During his speech at the annual meeting of National Academy of Sciences, President Barak Obama has pledged to invest 3% of the US gross domestic product (GDP) on research and development (R&D), raising the current figure an increment of 0.4%. To most scientists, particularly academic, relying mostly on government collected tax-payers money, that’s terrific news. Nevertheless, 13 years ago, Terence Kealey-professor of biochemistry and author of “The Economic Laws of Scientific Research”, stated that “The funding of science is not a political decision; it is economically determined”(1). For example, investing money into education and science for more than 50 years ago by US governments paid off when Apollo 11 space flight landed the first humans on the moon.
Today, the US encounters a new challenge that "Our students are outperformed in math and science by their peers in Singapore, Japan, England, the Netherlands, Hong Kong, and Korea, among others” said Obama. Currently, the US is leading the world R&D with 36 percent of projected world R&D performance in 2007. However, the Asian-nations R&D performance has dramatically increased over the last decade powered mainly by “industrial science”. This was exemplified by Kealey when he mentioned in his article Hiroyuki Odagiri and Naoki Murakimi study on some Japanese pharmaceutical companies that collected $13 billion sales in 1981, with an annual return of 19 percent on investment in R&D. What are our expectations 10 years from today?

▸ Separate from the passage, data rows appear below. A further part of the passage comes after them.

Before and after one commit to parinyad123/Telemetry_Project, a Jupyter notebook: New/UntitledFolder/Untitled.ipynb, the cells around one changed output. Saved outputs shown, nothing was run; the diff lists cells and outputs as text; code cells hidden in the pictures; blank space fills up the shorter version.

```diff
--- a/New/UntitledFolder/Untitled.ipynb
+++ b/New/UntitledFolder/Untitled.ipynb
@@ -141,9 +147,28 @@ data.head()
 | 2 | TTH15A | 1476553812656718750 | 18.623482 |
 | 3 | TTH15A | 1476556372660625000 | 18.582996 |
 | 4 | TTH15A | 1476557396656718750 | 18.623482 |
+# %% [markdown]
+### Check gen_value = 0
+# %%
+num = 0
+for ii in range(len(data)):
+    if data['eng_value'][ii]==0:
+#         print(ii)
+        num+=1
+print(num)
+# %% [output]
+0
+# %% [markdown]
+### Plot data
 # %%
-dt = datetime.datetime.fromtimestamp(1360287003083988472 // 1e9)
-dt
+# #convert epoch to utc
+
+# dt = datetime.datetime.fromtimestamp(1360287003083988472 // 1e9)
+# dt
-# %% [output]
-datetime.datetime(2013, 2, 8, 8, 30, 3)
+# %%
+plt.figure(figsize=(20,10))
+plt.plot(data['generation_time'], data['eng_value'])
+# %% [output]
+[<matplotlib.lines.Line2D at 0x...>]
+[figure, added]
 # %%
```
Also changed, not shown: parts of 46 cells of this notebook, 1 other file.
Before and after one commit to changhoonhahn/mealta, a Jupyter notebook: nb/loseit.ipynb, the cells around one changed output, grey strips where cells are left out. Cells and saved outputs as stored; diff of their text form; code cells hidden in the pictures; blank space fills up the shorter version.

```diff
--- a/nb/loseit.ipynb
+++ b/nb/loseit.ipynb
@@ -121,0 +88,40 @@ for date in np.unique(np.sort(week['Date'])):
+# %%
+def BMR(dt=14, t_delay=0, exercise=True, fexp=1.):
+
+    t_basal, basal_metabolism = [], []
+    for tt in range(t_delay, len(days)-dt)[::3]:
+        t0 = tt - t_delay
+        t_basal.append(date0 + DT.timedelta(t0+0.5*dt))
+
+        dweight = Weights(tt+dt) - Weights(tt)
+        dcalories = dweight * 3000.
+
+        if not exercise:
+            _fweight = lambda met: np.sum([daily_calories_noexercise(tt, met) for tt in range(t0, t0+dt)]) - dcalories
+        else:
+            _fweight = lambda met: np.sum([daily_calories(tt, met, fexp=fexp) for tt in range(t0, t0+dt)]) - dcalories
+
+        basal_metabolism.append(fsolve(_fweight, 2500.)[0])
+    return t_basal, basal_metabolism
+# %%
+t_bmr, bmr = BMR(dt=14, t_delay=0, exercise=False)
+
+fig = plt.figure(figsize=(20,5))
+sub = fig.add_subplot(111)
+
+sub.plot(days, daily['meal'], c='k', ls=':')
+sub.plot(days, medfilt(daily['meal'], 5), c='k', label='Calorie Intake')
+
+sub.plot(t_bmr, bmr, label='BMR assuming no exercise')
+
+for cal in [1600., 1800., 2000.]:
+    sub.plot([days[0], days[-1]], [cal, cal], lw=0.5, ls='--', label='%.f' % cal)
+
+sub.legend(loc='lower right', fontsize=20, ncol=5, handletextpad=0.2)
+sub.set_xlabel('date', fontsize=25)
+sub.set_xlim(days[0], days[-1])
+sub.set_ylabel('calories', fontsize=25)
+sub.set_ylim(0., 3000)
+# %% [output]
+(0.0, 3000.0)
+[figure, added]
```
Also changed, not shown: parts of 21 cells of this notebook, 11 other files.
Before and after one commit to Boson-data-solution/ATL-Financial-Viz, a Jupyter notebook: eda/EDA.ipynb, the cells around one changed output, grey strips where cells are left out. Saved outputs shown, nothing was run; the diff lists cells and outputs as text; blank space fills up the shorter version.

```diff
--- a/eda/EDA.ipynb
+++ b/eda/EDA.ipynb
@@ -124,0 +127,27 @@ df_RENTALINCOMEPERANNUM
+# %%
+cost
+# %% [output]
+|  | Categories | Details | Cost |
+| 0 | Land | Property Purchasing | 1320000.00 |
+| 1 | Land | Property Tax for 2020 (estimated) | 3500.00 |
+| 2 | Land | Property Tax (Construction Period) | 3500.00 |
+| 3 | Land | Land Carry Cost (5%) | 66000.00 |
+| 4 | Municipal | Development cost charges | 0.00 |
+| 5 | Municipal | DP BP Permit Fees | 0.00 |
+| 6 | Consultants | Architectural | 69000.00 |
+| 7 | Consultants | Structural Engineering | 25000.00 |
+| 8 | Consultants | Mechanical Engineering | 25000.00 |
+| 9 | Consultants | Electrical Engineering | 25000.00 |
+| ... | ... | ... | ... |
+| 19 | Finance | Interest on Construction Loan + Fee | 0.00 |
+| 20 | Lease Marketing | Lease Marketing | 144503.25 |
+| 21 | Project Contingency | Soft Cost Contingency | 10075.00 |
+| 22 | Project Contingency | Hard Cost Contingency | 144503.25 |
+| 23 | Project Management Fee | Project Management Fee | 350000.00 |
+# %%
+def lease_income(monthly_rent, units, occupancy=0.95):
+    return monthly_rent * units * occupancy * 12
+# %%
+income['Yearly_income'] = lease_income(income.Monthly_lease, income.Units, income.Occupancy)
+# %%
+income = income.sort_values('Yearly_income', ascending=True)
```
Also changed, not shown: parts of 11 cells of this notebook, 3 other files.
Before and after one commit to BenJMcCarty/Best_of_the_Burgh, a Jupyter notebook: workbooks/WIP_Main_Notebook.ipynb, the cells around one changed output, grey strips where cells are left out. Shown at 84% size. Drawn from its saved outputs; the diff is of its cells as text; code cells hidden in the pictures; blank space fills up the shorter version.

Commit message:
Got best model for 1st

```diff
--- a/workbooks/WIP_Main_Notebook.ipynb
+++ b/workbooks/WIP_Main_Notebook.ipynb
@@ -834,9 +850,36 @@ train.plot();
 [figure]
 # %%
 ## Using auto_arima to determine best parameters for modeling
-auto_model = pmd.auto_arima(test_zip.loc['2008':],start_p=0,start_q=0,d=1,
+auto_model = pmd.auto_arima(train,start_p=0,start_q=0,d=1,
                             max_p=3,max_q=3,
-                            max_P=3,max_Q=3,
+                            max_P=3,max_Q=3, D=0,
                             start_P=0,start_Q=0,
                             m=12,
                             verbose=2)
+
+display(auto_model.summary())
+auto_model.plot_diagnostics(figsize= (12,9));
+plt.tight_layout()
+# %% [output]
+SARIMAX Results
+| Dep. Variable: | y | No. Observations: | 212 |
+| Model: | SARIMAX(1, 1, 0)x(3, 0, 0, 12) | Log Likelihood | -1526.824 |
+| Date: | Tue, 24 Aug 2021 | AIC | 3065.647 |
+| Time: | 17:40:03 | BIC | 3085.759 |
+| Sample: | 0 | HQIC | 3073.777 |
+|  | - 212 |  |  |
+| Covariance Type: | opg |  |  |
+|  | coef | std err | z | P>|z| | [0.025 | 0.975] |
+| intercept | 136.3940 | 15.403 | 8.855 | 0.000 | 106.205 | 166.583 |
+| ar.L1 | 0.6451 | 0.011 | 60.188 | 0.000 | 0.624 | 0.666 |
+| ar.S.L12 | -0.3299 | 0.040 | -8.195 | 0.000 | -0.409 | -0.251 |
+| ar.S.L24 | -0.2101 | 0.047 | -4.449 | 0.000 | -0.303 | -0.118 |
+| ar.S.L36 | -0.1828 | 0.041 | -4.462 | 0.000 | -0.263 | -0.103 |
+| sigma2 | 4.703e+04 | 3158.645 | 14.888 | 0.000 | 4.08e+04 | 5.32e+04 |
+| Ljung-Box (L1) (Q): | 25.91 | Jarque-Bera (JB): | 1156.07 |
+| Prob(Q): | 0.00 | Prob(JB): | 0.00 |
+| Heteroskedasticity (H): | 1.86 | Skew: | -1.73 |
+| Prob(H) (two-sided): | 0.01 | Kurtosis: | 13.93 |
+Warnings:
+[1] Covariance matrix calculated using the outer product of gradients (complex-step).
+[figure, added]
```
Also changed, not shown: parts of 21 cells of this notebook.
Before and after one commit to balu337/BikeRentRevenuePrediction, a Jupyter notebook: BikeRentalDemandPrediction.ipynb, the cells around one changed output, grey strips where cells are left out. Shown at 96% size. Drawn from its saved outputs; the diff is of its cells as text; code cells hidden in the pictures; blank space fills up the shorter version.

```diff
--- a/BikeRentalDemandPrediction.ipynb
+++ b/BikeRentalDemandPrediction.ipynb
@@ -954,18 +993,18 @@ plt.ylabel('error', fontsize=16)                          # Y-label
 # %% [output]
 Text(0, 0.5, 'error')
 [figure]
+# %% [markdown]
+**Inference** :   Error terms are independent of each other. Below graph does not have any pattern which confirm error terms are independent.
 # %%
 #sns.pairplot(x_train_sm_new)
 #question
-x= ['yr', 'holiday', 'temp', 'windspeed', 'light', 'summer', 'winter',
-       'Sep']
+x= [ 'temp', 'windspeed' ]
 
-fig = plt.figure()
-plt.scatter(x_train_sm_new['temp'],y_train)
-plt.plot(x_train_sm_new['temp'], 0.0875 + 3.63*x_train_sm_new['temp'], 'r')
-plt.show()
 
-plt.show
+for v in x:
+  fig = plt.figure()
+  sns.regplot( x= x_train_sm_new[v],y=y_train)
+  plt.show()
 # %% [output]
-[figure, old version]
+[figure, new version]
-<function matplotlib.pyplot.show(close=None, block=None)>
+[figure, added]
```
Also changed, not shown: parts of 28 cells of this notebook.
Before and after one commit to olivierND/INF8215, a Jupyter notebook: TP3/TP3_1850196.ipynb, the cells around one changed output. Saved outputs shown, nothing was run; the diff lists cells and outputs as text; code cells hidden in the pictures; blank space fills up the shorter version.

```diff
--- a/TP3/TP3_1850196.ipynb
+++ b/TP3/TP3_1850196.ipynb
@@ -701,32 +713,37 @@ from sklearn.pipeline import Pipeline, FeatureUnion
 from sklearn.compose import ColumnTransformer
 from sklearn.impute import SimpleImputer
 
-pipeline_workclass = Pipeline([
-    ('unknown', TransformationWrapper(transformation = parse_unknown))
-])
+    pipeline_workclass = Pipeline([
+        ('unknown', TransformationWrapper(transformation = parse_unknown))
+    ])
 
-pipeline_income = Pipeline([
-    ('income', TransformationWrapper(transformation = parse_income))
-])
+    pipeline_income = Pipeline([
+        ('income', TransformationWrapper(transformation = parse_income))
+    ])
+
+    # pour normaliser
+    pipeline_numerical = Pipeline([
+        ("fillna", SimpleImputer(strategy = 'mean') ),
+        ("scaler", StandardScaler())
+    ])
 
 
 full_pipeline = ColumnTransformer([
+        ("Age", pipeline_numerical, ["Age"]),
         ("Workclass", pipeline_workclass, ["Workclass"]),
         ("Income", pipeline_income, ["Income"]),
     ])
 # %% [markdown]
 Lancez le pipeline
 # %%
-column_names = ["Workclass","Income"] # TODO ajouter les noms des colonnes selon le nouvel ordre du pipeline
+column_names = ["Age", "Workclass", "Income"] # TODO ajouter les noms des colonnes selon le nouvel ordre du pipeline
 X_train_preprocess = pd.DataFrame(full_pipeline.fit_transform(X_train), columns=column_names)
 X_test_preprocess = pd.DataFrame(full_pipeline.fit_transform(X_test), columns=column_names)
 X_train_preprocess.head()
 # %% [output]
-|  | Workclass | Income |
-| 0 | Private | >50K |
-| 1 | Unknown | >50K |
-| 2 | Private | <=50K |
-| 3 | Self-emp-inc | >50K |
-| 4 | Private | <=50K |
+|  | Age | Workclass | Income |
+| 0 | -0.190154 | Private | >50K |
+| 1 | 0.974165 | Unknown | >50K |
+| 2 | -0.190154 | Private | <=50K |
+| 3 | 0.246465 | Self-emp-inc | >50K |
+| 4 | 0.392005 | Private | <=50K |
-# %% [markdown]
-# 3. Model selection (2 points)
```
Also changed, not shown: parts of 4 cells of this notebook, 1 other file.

If boosting science and mathematics education by extra government funding of a $5 billion program called “Race to the Top”, did not fulfill its goal. Our students are still lagging behind and if the US-industrial science is outweighed by high-tech Asian nations. To help figuring it out: China, Japan, and South Korea combined R&D investment, three years ago, accounted for 27 percent of world R&D, more than the 27 nations of the European Union according to Organization for Economic Co-Operation and Development Index in 2007 (2).
Badr M. Ibrahim
Pharmacology and Toxicology Ph.D. Candidate,
East Carolina University
- End Government Science Funding, by Terence Kealey. Cato Institute, www.cato.com
- Organization for Economic Co-Operation and Development Index.